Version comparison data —
════════════════
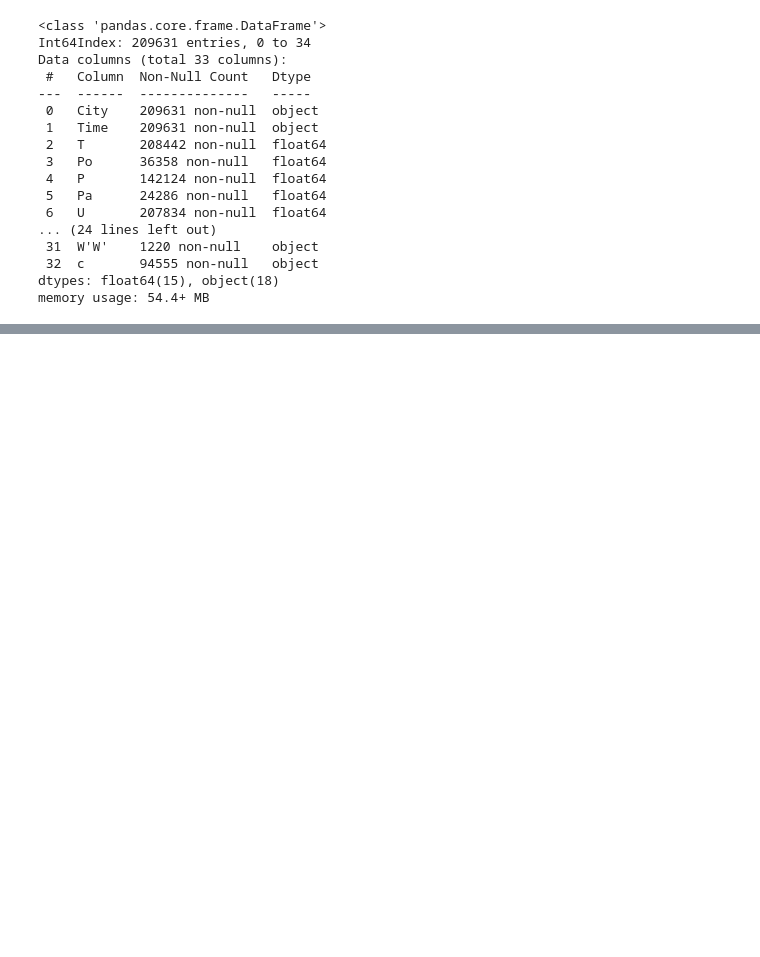
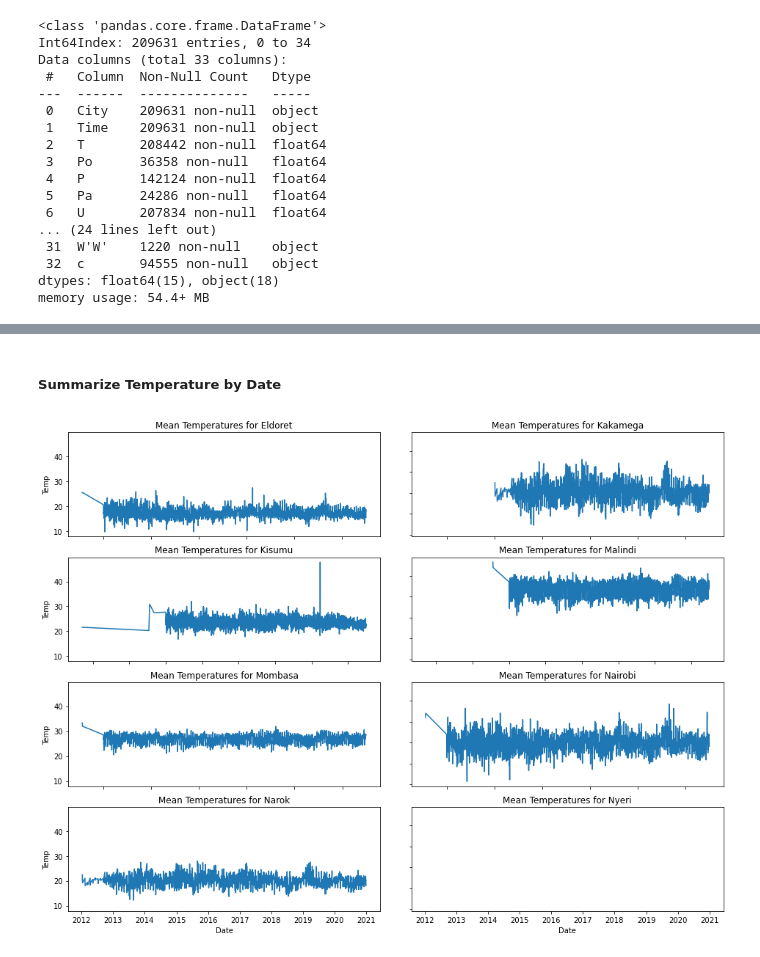
Before and after one commit to wkirui/Weather-Data-Analysis, a Jupyter notebook: Weather Scraper.ipynb, the cells around one changed output, grey strips where cells are left out. Cells and saved outputs as stored; diff of their text form; code cells hidden in the pictures; blank space fills up the shorter version.

Commit message:
created monthly summaries

```diff
--- a/Weather Scraper.ipynb
+++ b/Weather Scraper.ipynb
@@ -141,0 +153,10 @@ cols_to_drop
+# %%
+# split time into date & time
+clean_data = data.copy()
+clean_data[['Date','Time']] = clean_data['Time'].str.split(" ",expand=True)
+
+# clean date
+clean_data['Date'] = pd.to_datetime(clean_data['Date'])
+clean_data['Year'] = clean_data['Date'].dt.year
+clean_data['Month'] = clean_data['Date'].dt.month
+clean_data['Day'] = clean_data['Date'].dt.day
@@ -141,0 +171,31 @@ cols_to_drop
+# %%
+clean_data['T'] = clean_data['T'].fillna(clean_data['T'].mean())
+# %% [markdown]
+##### Summarize Temperature by Date
+# %%
+city_temp_by_date = clean_data.groupby(['City','Date'])['T'].mean().rename('Temp').reset_index()
+city_temp_by_date = city_temp_by_date.sort_values(by=['City','Date'], ascending=True)
+city_temp_by_date.head()
+# %%
+# plot mean temperatures by city
+cities = [x for x in city_temp_by_date['City'].unique()]
+
+fig = plt.figure(figsize=(16,12))
+gs = fig.add_gridspec(4, 2, hspace=0.2, wspace=0.1)
+(ax1,ax2),(ax3,ax4), (ax5, ax6),(ax7,ax8) = gs.subplots(sharey='col',sharex='row')
+
+# get axes list
+axes_list = [x for x in fig.axes]
+
+# plot data
+for i in range(len(cities)):
+    filtered_data = city_temp_by_date[city_temp_by_date['City']==cities[i]]
+    sns.lineplot(x='Date',y='Temp',data = filtered_data,ax=axes_list[i])
+    axes_list[i].set_title('Mean Temperatures for ' + cities[i])
+
+
+# remove inside labels
+for ax in axes_list:
+    ax.label_outer()
+# %% [output]
+[figure, added]
```
Also changed, not shown: parts of 12 cells of this notebook.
════════════════
Problem details — Each line of the data above containing the string "Weather" is to be copied.

Answer to this task —
Before and after one commit to wkirui/Weather-Data-Analysis, a Jupyter notebook: Weather Scraper.ipynb, the cells around one changed output, grey strips where cells are left out. Cells and saved outputs as stored; diff of their text form; code cells hidden in the pictures; blank space fills up the shorter version.
--- a/Weather Scraper.ipynb
+++ b/Weather Scraper.ipynb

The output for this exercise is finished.